Instructions for the task.
From the listing below, how many lines hold the word "found"? Write only the number.

Records.
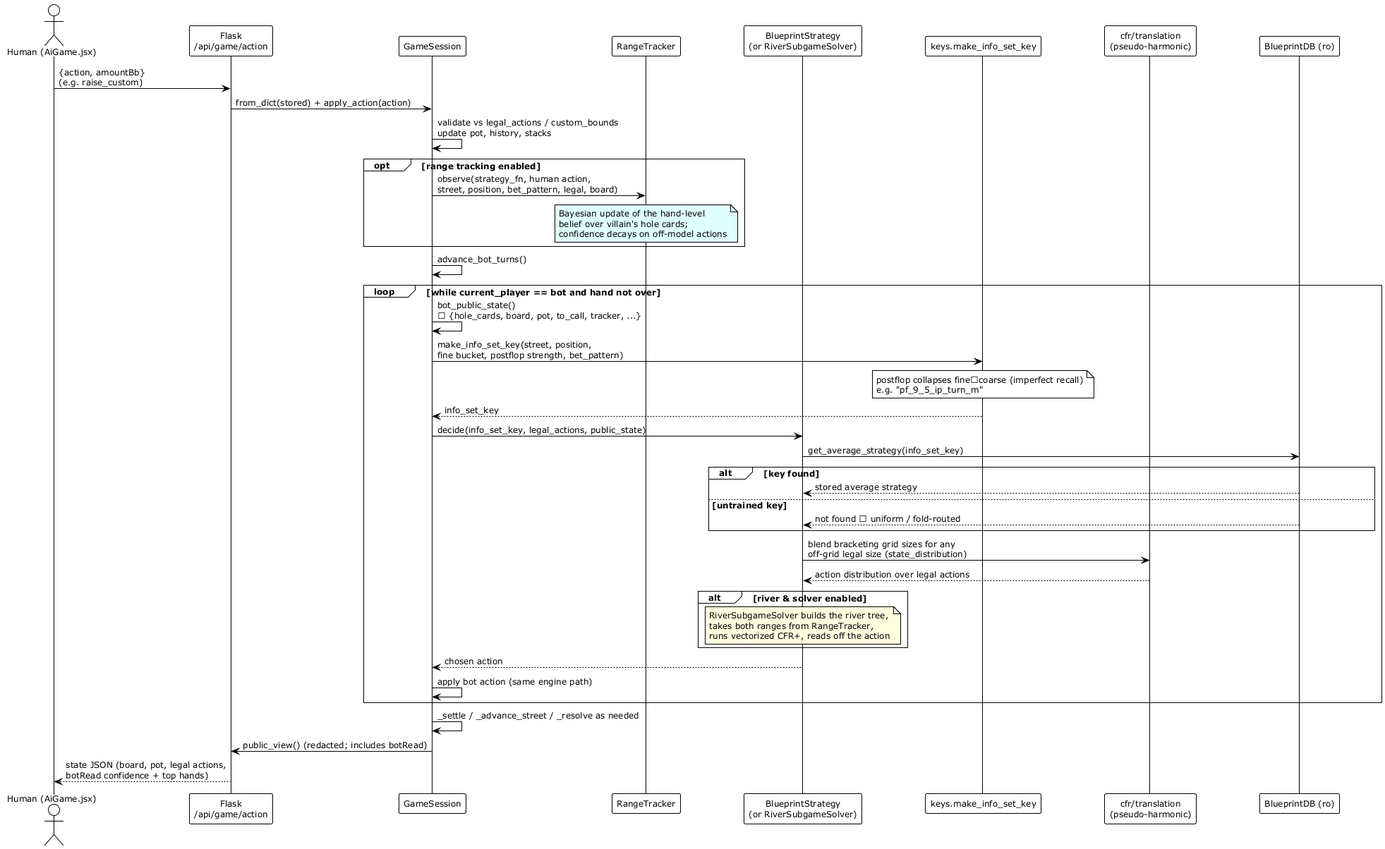
Earlier version of the PlantUML export docs/diagrams/images/inference_sequence.png (jianrontan/AllIn).
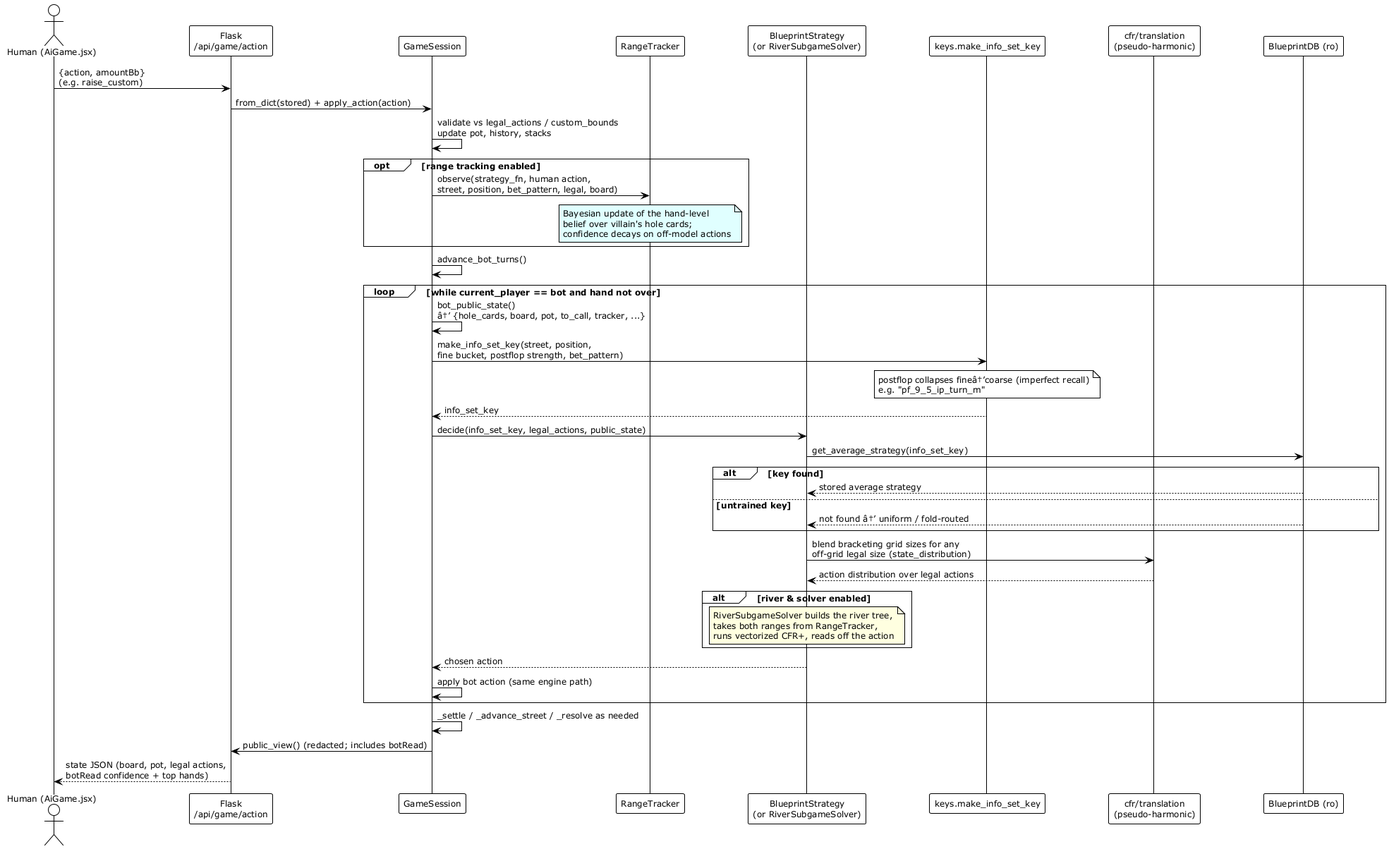
Above is the later version.

What changed in the source:
```diff
@@ -25,16 +25,16 @@
 
 GS -> GS: advance_bot_turns()
 loop while current_player == bot and hand not over
-  GS -> GS: bot_public_state()\n→ {hole_cards, board, pot, to_call, tracker, ...}
+  GS -> GS: bot_public_state()\nâ†’ {hole_cards, board, pot, to_call, tracker, ...}
   GS -> KEYS: make_info_set_key(street, position,\nfine bucket, postflop strength, bet_pattern)
-  note over KEYS: postflop collapses fine→coarse (imperfect recall)\ne.g. "pf_9_5_ip_turn_m"
+  note over KEYS: postflop collapses fineâ†’coarse (imperfect recall)\ne.g. "pf_9_5_ip_turn_m"
   KEYS --> GS: info_set_key
   GS -> BS: decide(info_set_key, legal_actions, public_state)
   BS -> DB: get_average_strategy(info_set_key)
   alt key found
     DB --> BS: stored average strategy
   else untrained key
-    DB --> BS: not found → uniform / fold-routed
+    DB --> BS: not found â†’ uniform / fold-routed
   end
   BS -> TR: blend bracketing grid sizes for any\noff-grid legal size (state_distribution)
   TR --> BS: action distribution over legal actions
```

Exercise output.
3